Material provided ->
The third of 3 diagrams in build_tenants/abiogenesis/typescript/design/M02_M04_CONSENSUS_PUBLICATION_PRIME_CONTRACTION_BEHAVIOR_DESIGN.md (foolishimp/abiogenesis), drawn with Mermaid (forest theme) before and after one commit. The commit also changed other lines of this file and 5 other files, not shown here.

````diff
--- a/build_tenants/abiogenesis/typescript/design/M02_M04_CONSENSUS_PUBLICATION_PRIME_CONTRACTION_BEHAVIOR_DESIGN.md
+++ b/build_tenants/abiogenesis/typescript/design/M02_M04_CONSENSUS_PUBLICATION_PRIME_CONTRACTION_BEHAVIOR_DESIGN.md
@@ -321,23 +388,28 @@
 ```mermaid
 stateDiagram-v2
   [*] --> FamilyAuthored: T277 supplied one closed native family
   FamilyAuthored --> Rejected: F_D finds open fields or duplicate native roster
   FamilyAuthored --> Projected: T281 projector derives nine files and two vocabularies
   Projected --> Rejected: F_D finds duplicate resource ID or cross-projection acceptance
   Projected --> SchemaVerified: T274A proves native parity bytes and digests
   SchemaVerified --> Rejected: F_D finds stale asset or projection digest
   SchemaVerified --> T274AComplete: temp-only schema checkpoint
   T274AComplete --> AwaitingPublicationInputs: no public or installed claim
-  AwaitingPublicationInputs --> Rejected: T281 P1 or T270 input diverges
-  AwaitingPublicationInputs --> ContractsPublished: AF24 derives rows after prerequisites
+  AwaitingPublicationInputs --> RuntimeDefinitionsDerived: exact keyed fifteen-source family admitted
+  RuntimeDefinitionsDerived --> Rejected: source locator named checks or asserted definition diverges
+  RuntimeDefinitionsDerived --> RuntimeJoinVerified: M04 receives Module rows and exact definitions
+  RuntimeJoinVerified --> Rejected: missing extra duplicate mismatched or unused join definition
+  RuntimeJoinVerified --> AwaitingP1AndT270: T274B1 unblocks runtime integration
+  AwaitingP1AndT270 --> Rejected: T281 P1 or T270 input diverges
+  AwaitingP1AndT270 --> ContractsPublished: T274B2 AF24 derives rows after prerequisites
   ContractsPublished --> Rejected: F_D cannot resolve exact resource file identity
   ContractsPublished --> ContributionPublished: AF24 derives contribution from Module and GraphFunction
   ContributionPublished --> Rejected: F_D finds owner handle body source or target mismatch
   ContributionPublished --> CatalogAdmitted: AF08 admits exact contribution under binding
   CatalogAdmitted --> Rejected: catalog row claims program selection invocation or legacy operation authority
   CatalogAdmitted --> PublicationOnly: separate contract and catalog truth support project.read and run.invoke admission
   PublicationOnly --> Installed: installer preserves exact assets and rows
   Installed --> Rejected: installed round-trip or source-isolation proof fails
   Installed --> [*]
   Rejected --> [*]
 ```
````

What is being asked ->
The full listing above should be returned exactly as supplied.

Exercise answer ->
The third of 3 diagrams in build_tenants/abiogenesis/typescript/design/M02_M04_CONSENSUS_PUBLICATION_PRIME_CONTRACTION_BEHAVIOR_DESIGN.md (foolishimp/abiogenesis), drawn with Mermaid (forest theme) before and after one commit. The commit also changed other lines of this file and 5 other files, not shown here.

````diff
--- a/build_tenants/abiogenesis/typescript/design/M02_M04_CONSENSUS_PUBLICATION_PRIME_CONTRACTION_BEHAVIOR_DESIGN.md
+++ b/build_tenants/abiogenesis/typescript/design/M02_M04_CONSENSUS_PUBLICATION_PRIME_CONTRACTION_BEHAVIOR_DESIGN.md
@@ -321,23 +388,28 @@
 ```mermaid
 stateDiagram-v2
   [*] --> FamilyAuthored: T277 supplied one closed native family
   FamilyAuthored --> Rejected: F_D finds open fields or duplicate native roster
   FamilyAuthored --> Projected: T281 projector derives nine files and two vocabularies
   Projected --> Rejected: F_D finds duplicate resource ID or cross-projection acceptance
   Projected --> SchemaVerified: T274A proves native parity bytes and digests
   SchemaVerified --> Rejected: F_D finds stale asset or projection digest
   SchemaVerified --> T274AComplete: temp-only schema checkpoint
   T274AComplete --> AwaitingPublicationInputs: no public or installed claim
-  AwaitingPublicationInputs --> Rejected: T281 P1 or T270 input diverges
-  AwaitingPublicationInputs --> ContractsPublished: AF24 derives rows after prerequisites
+  AwaitingPublicationInputs --> RuntimeDefinitionsDerived: exact keyed fifteen-source family admitted
+  RuntimeDefinitionsDerived --> Rejected: source locator named checks or asserted definition diverges
+  RuntimeDefinitionsDerived --> RuntimeJoinVerified: M04 receives Module rows and exact definitions
+  RuntimeJoinVerified --> Rejected: missing extra duplicate mismatched or unused join definition
+  RuntimeJoinVerified --> AwaitingP1AndT270: T274B1 unblocks runtime integration
+  AwaitingP1AndT270 --> Rejected: T281 P1 or T270 input diverges
+  AwaitingP1AndT270 --> ContractsPublished: T274B2 AF24 derives rows after prerequisites
   ContractsPublished --> Rejected: F_D cannot resolve exact resource file identity
   ContractsPublished --> ContributionPublished: AF24 derives contribution from Module and GraphFunction
   ContributionPublished --> Rejected: F_D finds owner handle body source or target mismatch
   ContributionPublished --> CatalogAdmitted: AF08 admits exact contribution under binding
   CatalogAdmitted --> Rejected: catalog row claims program selection invocation or legacy operation authority
   CatalogAdmitted --> PublicationOnly: separate contract and catalog truth support project.read and run.invoke admission
   PublicationOnly --> Installed: installer preserves exact assets and rows
   Installed --> Rejected: installed round-trip or source-isolation proof fails
   Installed --> [*]
   Rejected --> [*]
 ```
````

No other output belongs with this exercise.